With all that teachers have on their plates, it’s easy to see and understand why teachers go for the easy solution. In a tit-for-tat world, recess detention makes sense, especially if educators are taking behavior infractions personally.
But it doesn’t have to be this way. All students need and deserve a break. This is especially true for our students struggling with regulation and school success.
What are some alternatives to recess detention?
We need to think differently. This begins with teacher mindset. When educators are stuck in a particular practice that doesn’t serve our students well, we need to disrupt the thinking. Here are two ways to do it.
Think restorative, not punitive. In "The Restorative Journey" by Dr. Malik Muhammed, Ed.D., he writes there are two paradigms. The first is the Punitive Model. “This has been the dominant model of discipline and use of authority in many power-based societies for a very long time ... A major advantage of this model is that it is expedient and fairly simple ... Restorative Practices provide an alternative response to wrongdoing ... the infraction is identified and much more attention is given to who was harmed and how.” For example, if homework has not been completed, restorative practice starts with a conversation about the homework not being completed, exploring what happened. The student would need to review what happened, identify the harm caused and engage in a process of restoration, taking responsibility for the infraction and repairing with the person harmed, the teacher. Recess would not come into the picture.

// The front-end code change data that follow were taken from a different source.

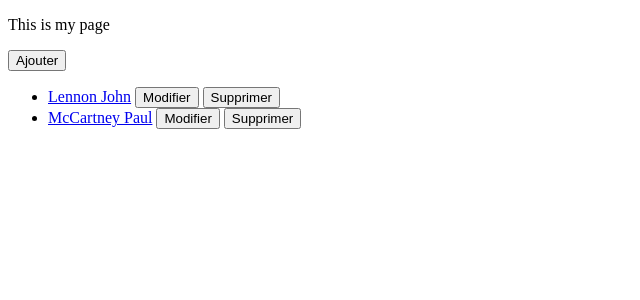
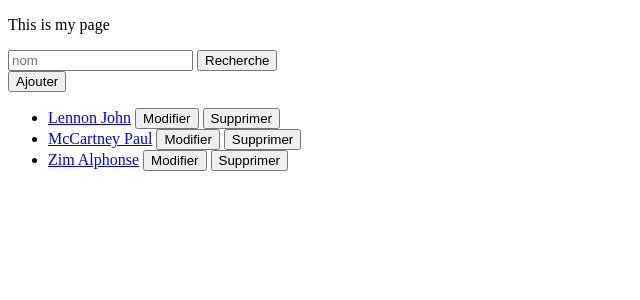
Before and after one commit to julienAboutard/Binomotron-3, a Django app: page /apprenant/ in a window 1280 px wide. Shown: the top 300 px of the page, without its empty margins (0-640 px from the left). Run offline with Django 4.2, Linux system fonts and the light colour scheme; data comes from the database, SQL or seed files in the repository.

Commit message:
début de barre de recheche

```diff
--- a/sitebinomotron/binomotron/templates/apprenant/apprenant.html
+++ b/sitebinomotron/binomotron/templates/apprenant/apprenant.html
@@ -8,12 +8,21 @@
   </head>
   <body>
     <p>This is my page</p>
-    <form><button formaction="{% url 'binomotron:index' %}">Ajouter</button></form>
+    <form action=" {% url 'binomotron:apprenant'%}" method="post">
+      {% csrf_token %}
+      <input placeholder="nom" name="search">
+      <button type="submit">Recherche</button>
+    </form>
+    <form>
+      {% csrf_token %}
+      <button formaction="{% url 'binomotron:index' %}">Ajouter</button>
+    </form>
     {% if apprenant_list %}
       <ul>
       {% for apprenant in apprenant_list %}
         <li>
           <form >
+            {% csrf_token %}
             <a href="{% url 'binomotron:detail' apprenant.id %}">{{ apprenant.nom }} {{ apprenant.prenom }}</a>
             <button formaction="{% url 'binomotron:index' %}">Modifier</button>
             <button formaction="{% url 'binomotron:index' %}">Supprimer</button>
--- a/sitebinomotron/binomotron/views.py
+++ b/sitebinomotron/binomotron/views.py
@@ -13,12 +13,22 @@ class ApprenantView(generic.ListView):
     template_name = 'apprenant/apprenant.html'
     context_object_name = 'apprenant_list'
 
+    def post(self, request):  # ***** this method required! ******
+        self.object_list = self.get_queryset()
+        return HttpResponseRedirect(reverse('binomotron:apprenant'))
+
     def get_queryset(self):
         """
         Return the last five added apprenants (not including those set to be
         published in the future).
         """
-        return Apprenant.objects.order_by('nom')
+
+        if self.request.method == "GET" :
+            return Apprenant.objects.order_by('nom').all()
+
+        elif self.request.method == "POST" :
+            # return Apprenant.objects.filter(nom__exact = self.request.POST.get('search')).all()
+            return Apprenant.objects.order_by('prenom').all()
 
 class ApprenantDetailView(generic.DetailView):
     model = Apprenant
--- a/sitebinomotron/test.json
+++ b/sitebinomotron/test.json
@@ -14,5 +14,13 @@
         "prenom": "Paul",
         "nom": "McCartney"
       }
+    },
+    {
+      "model": "binomotron.apprenant",
+      "pk": 3,
+      "fields": {
+        "prenom": "Alphonse",
+        "nom": "Zim"
+      }
     }
   ]
```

Think about student needs, not the behavior itself. In "Relationship, Responsibility and Regulation," Kristin Souers and Pete Hall write, “Every behavior is an expression of a need ... Usually, children’s needs fall into one of four areas: emotional, relational, physical and control. When we start to look at the behaviors as a means to an end—an attempt to get a need met—then we can begin to respond with more patience and tolerance. A singular focus on the behaviors can result in negative interactions, thoughts and outcomes. Shifting our lens to answer the question ‘What need is this child trying to meet?’ can lead us to practice empathy.”
When recess is a problem, bring kids into the solution
For students struggling during recess itself, it makes sense to take a break, analyze the situation in an unbiased and non-punitive way and come up with a plan to help develop a successful recess experience.
Logical consequences and collaboration make sense. Students should revisit norms for all areas including the basketball court, playground area, kickball, soccer field, etc. when necessary. Then students should work with a buddy or shadow students successful at recess, taking notes of what they see others doing and saying. Then they could come up with a plan of what they need to do at recess. Progress can be celebrated, rewarded in small ways and gradually students should be more successful over time.
Let’s commit to never ever taking recess away from our kids again
When I screw up, no one takes away my planning time and makes me stand in the front hallway for everyone to see. Yet we think it’s OK to do this with kids and then expect them to like school.
Behavior management through humiliation is never the right option. Changing our mindset and practice around recess detention takes time, effort and attention. But just as we expect students to grow, change and evolve, we must demand the same of ourselves. One of my mantras is “Try Harder.” Through hard, intentional and focused work, we can say good-bye to this harmful practice.
The key to this evolution is fostering social-emotional learning by the adults in the schoolhouse. The first step requires us to focus on CASEL’s social-emotional competency of self-awareness. Next, we must use relationship skills with our kids to understand their behavior. Finally, it’s our job to engage in responsible decision making when we respond to student behavior. Following these steps will help us grow, change and evolve to the point where recess detention is a policy of the past.
Wendy Turner teaches second grade at Mt. Pleasant Elementary School in Wilmington, Delaware. She is passionate about connecting learning in the classroom to the real world. Deeply committed to social-emotional learning, she guides her students to embody respect, empathy, citizenship and growth mindset through dynamic classroom experiences. She advocates for educating the whole child, trauma ...